Inuit Food Security Pilot Program Supported by Grant for Advancing Sustainable Development

 Project team working together in North Greenland
Project team working together in North Greenland From left to right: Sakæus Uumaaq Hendriksen, Nukappiakkuluk Hendriksen, Aviaja Hauptmann, Patdloq Hendriksen, Ilannguaq Hendriksen working to advance food security in Siorapaluk, North Greenland (Avanersuaq). (Daniel Lyberth Hauptmann)

Our project, "Community Mentorship Program Pilot for Radical and Relational Approaches to Inuit Food Security" was selected as one of the seven projects supported by UC Davis Global Affairs for advancing sustainable development goals for a better future.

Read more on the Global Affairs website.

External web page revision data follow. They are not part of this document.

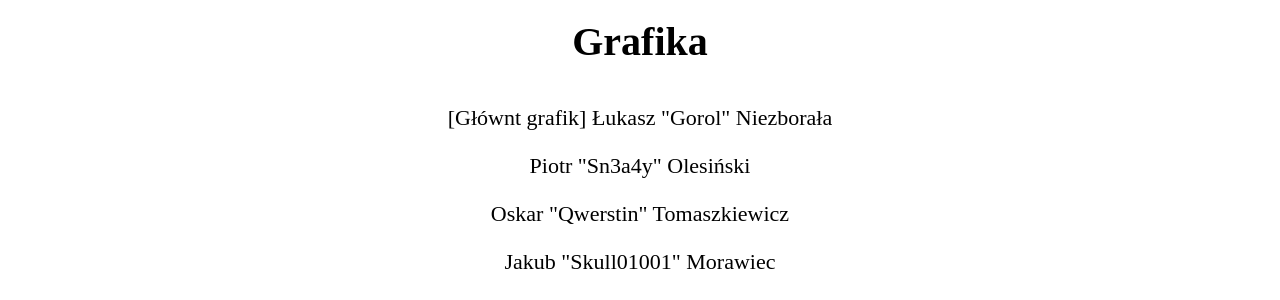
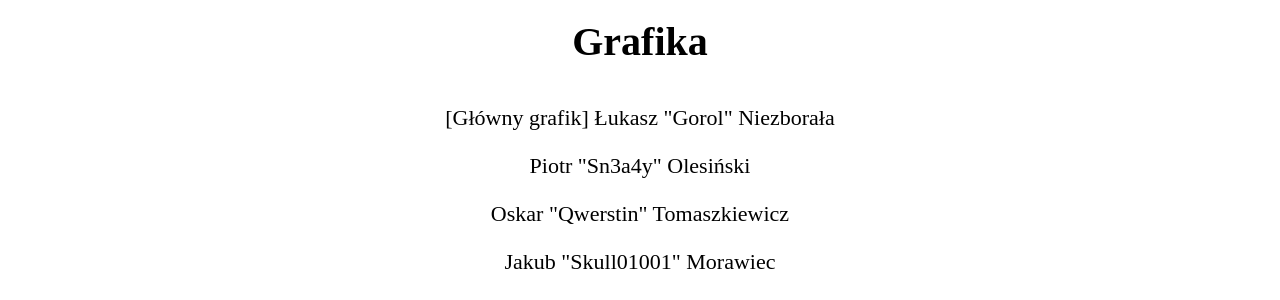
Before and after one commit to Ethericall-Studio/ethericall-studio.github.io, a Jekyll site: the page built from members-pl.md, in a window 1280 px wide and 900 px high, scrolled down 1139 px. Shown: the part 155-455 px from the top of the window. Built offline with Jekyll 4.4.1, drawn with Linux system fonts in a browser that asks for light colours; some web fonts are replaced.

Commit message:
Update members-pl.md

```diff
--- a/members-pl.md
+++ b/members-pl.md
@@ -34,7 +34,7 @@ lang: "pl"
 ---
 
 <p id="h">Grafika</p>
-<p id="m">[Głównt grafik] Łukasz "Gorol" Niezborała</p>
+<p id="m">[Główny grafik] Łukasz "Gorol" Niezborała</p>
 <p id="m">Piotr "Sn3a4y" Olesiński</p>
 <p id="m">Oskar "Qwerstin" Tomaszkiewicz</p>
 <p id="m">Jakub "Skull01001" Morawiec</p>
```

Jessica Bissett Perea, assistant professor of Native American studies in the College of Letters and Science, and Maria Marco, professor of food science and technology in the College of Agricultural and Environmental Sciences, and Stephanie Maroney, postdoctoral scholar and program manager for the Mellon Public Scholars Program in the Humanities Institute, are collaborating with Aviaja Hauptmann, a postdoctoral scholar from the University of Greenland, to contribute to SDG 2: Zero Hunger, SDG 3: Good Health and Well-Being, SDG 10: Reduced Inequalities, SDG 16: Peace, Justice, and Strong Institutions, and SDG 17: Partnerships.

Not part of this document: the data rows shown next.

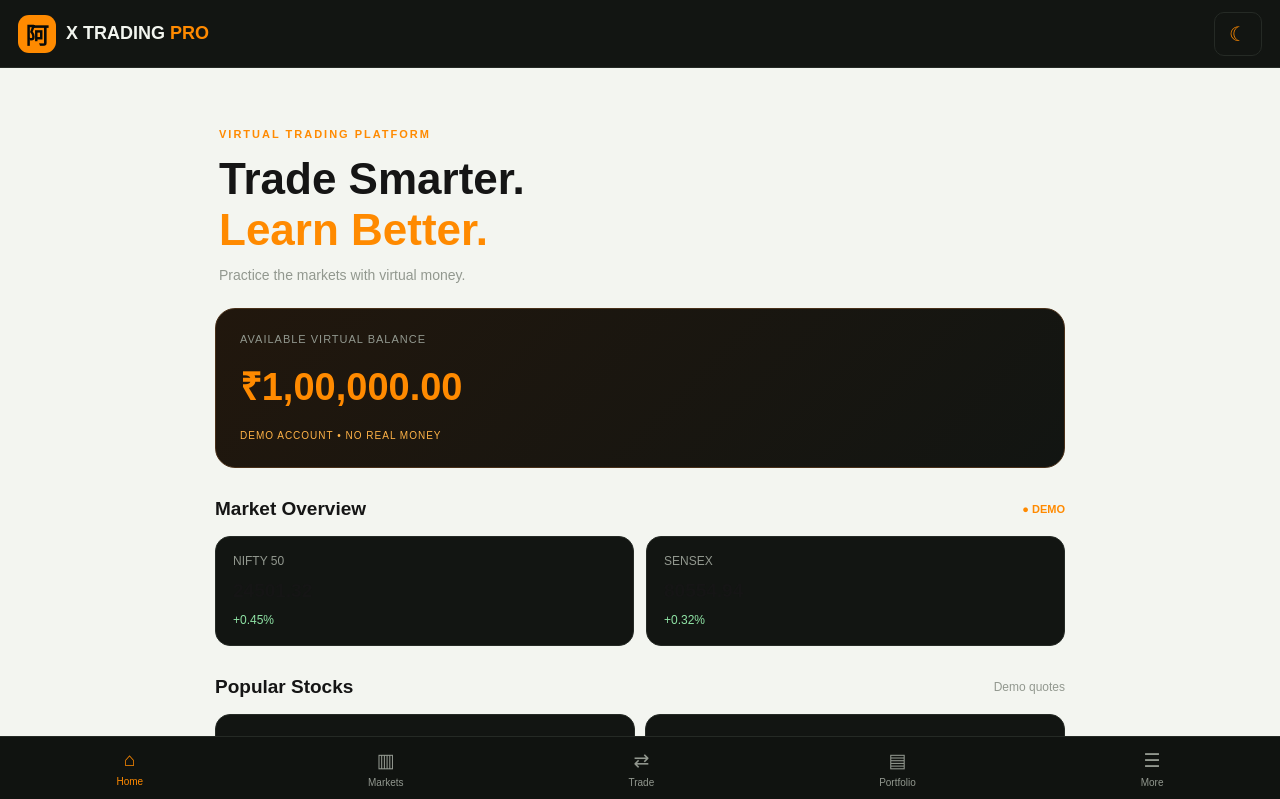
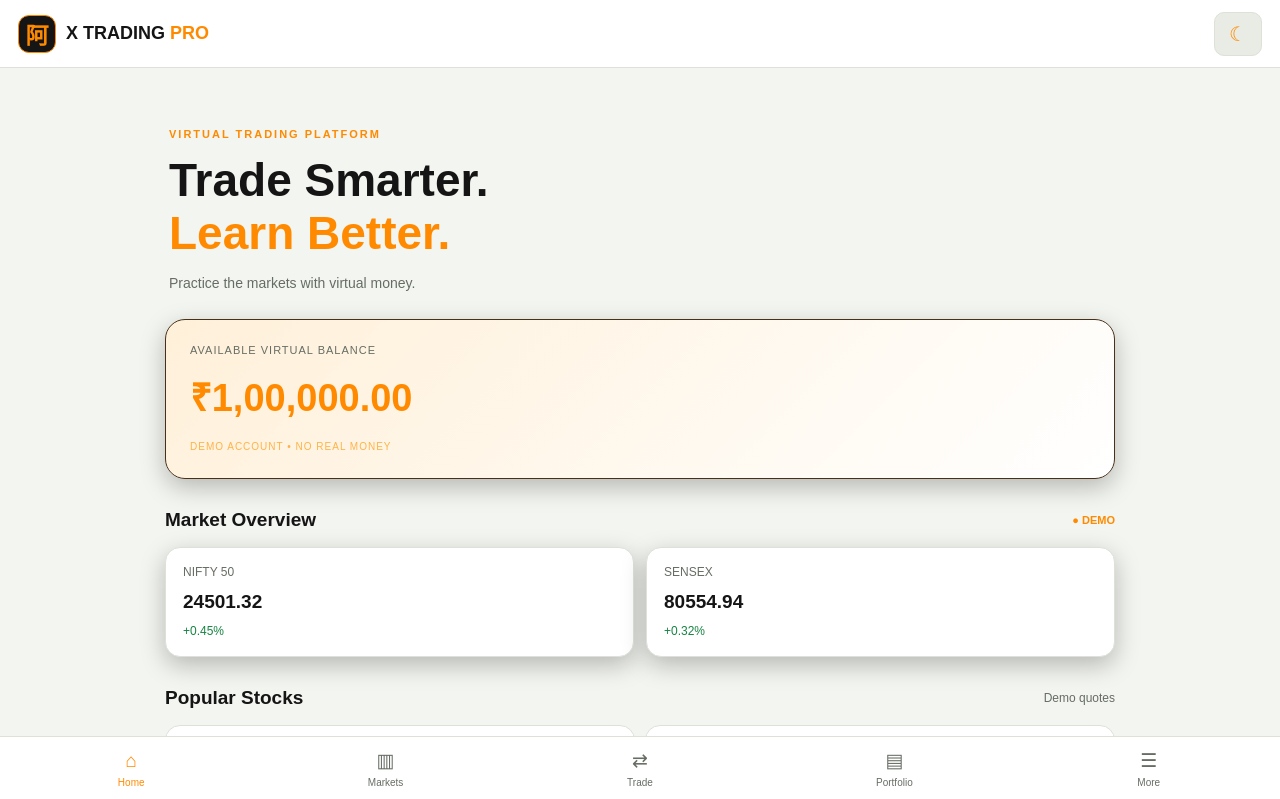
Before and after one commit to a-design-create/X-TRADING-Pro, a plain HTML site: page index.html in a window 1280 px wide. Both pictures are taken after a click on the button "Toggle theme". Shown: the top 799 px of the page. Drawn offline with Linux system fonts and the light colour scheme.

Commit message:
Update style.css

```diff
--- a/style.css
+++ b/style.css
@@ -1,13 +1,20 @@
+/* =================================
+   X TRADING PRO
+   PREMIUM ORANGE + BLACK THEME
+================================= */
+
 :root {
   --primary: #FF8A00;
   --primary-light: #FFB347;
   --bg: #080A09;
   --card: #121512;
+  --card-secondary: #191D19;
   --text: #F2F5EF;
   --muted: #92988F;
   --profit: #8FE3A5;
   --loss: #FF4D5A;
-  --border: #252A25;
+  --border: #292E29;
+  --shadow: 0 8px 25px rgba(0,0,0,0.25);
 }
 
 * {
@@ -21,11 +28,15 @@ html {
 }
 
 body {
+  min-height: 100vh;
   background: var(--bg);
   color: var(--text);
   font-family: Arial, sans-serif;
   padding-bottom: 90px;
+  transition: background 0.3s, color 0.3s;
 }
+
+/* HEADER */
 
 .topbar {
   height: 68px;
@@ -37,7 +48,7 @@ body {
   border-bottom: 1px solid var(--border);
   position: sticky;
   top: 0;
-  z-index: 10;
+  z-index: 100;
 }
 
 .brand {
@@ -54,33 +65,43 @@ body {
   color: var(--primary);
 }
 
+/* ORIGINAL LOGO CHARACTER */
+
 .brand-icon {
   width: 38px;
   height: 38px;
   border-radius: 11px;
   display: grid;
   place-items: center;
-  background: var(--primary);
-  color: #080A09;
+  background: #151515;
+  color: var(--primary);
+  border: 1px solid var(--primary);
   font-size: 23px;
   font-weight: 900;
 }
 
+/* THEME BUTTON */
+
 .icon-btn {
-  background: var(--card);
+  background: var(--card-secondary);
   color: var(--primary);
   border: 1px solid var(--border);
   border-radius: 10px;
   padding: 9px 14px;
   font-size: 20px;
+  cursor: pointer;
 }
+
+/* MAIN CONTAINER */
 
 .container {
   width: 100%;
-  max-width: 900px;
+  max-width: 1000px;
   margin: auto;
   padding: 20px 16px;
 }
+
+/* WELCOME SECTION */
 
 .welcome {
   padding: 25px 4px;
@@ -95,7 +116,7 @@ body {
 }
 
 .welcome h1 {
-  font-size: clamp(30px, 8vw, 44px);
+  font-size: clamp(30px, 8vw, 46px);
   line-height: 1.15;
   margin-bottom: 12px;
 }
@@ -107,14 +128,22 @@ body {
 .welcome p:last-child {
   color: var(--muted);
   font-size: 14px;
+  line-height: 1.6;
 }
+
+/* VIRTUAL BALANCE CARD */
 
 .balance-card {
   padding: 24px;
   border: 1px solid #493019;
   border-radius: 20px;
-  background: linear-gradient(135deg, #21170D, #121512);
+  background: linear-gradient(
+    135deg,
+    #2B1B0B,
+    #121512
+  );
   margin-bottom: 30px;
+  box-shadow: var(--shadow);
 }
 
 .balance-card p {
@@ -134,6 +163,8 @@ body {
   font-size: 10px;
   letter-spacing: 1px;
 }
+
+/* SECTION HEADINGS */
 
 .market-section,
 .stocks-section {
@@ -162,18 +193,20 @@ body {
   font-size: 12px;
 }
 
+/* MARKET CARDS */
+
 .market-grid {
   display: grid;
   grid-template-columns: repeat(2, minmax(0, 1fr));
   gap: 12px;
 }
 
-.market-card,
-.stock-item {
+.market-card {
   background: var(--card);
   border: 1px solid var(--border);
   border-radius: 15px;
   padding: 17px;
+  box-shadow: var(--shadow);
 }
 
 .market-card p {
@@ -187,6 +220,8 @@ body {
   margin-bottom: 8px;
 }
 
+/* PROFIT AND LOSS */
+
 .profit {
   color: var(--profit);
   font-size: 12px;
@@ -197,16 +232,27 @@ body {
   font-size: 12px;
 }
 
+/* STOCK LIST */
+
 .stock-list {
   display: grid;
   gap: 10px;
 }
 
 .stock-item {
+  background: var(--card);
+  border: 1px solid var(--border);
+  border-radius: 15px;
+  padding: 17px;
   display: flex;
   justify-content: space-between;
   align-items: center;
   gap: 10px;
+  transition: border 0.2s, transform 0.2s;
+}
+
+.stock-item:active {
+  transform: scale(0.98);
 }
 
 .stock-item h3 {
@@ -222,7 +268,10 @@ body {
 .stock-price {
   text-align: right;
   font-weight: bold;
+  font-size: 14px;
 }
+
+/* DEMO NOTICE */
 
 .notice {
   background: #17140F;
@@ -243,6 +292,8 @@ body {
   margin-top: 7px;
 }
 
+/* BOTTOM NAVIGATION */
+
 .bottom-nav {
   position: fixed;
   bottom: 0;
@@ -250,10 +301,11 @@ body {
   width: 100%;
   display: flex;
   justify-content: space-around;
+  align-items: center;
   padding: 12px 4px;
   background: #101310;
   border-top: 1px solid var(--border);
-  z-index: 20;
+  z-index: 200;
 }
 
 .bottom-nav a {
@@ -264,6 +316,7 @@ body {
   align-items: center;
   gap: 5px;
   font-size: 19px;
+  min-width: 48px;
 }
 
 .bottom-nav a span {
@@ -274,9 +327,46 @@ body {
   color: var(--primary);
 }
 
+/* GENERAL BUTTONS */
+
 button {
   cursor: pointer;
+  font-family: inherit;
 }
+
+button:focus-visible,
+a:focus-visible {
+  outline: 2px solid var(--primary);
+  outline-offset: 3px;
+}
+
+/* LIGHT THEME */
+
+body.light-theme {
+  --bg: #F3F5F0;
+  --card: #FFFFFF;
+  --card-secondary: #E9ECE5;
+  --text: #151515;
+  --muted: #666D64;
+  --border: #DDE1D8;
+  --profit: #168442;
+  --loss: #D92D3A;
+}
+
+body.light-theme .balance-card {
+  background: linear-gradient(135deg, #FFF0D9, #FFFFFF);
+}
+
+body.light-theme .notice {
+  background: #FFF4E5;
+  border-color: #FFD19A;
+}
+
+body.light-theme .bottom-nav {
+  background: #FFFFFF;
+}
+
+/* TABLET AND DESKTOP */
 
 @media (min-width: 700px) {
   .container {
@@ -284,6 +374,31 @@ button {
   }
 
   .stock-list {
-    grid-template-columns: repeat(2, 1fr);
+    grid-template-columns: repeat(2, minmax(0, 1fr));
+  }
+}
+
+/* SMALL MOBILE */
+
+@media (max-width: 360px) {
+  .brand {
+    font-size: 15px;
+  }
+
+  .balance-card {
+    padding: 18px;
+  }
+
+  .market-card {
+    padding: 13px;
+  }
+
+  .market-card h3 {
+    font-size: 16px;
+  }
+
+  .bottom-nav a {
+    font-size: 17px;
+    min-width: 40px;
   }
   }
```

The team is using the grant to engage in inclusive and collaborative transdisciplinary research with international communities and university partners to better understand, document, and share traditional Inuit subsistence lifeways and food preparation methods as a means to advance food security in the circumpolar Arctic. Their work blends scientific approaches, such as emphasizing microbiology in homes, with arts and humanities approaches that are Indigenous-led and Indigeneity-centered.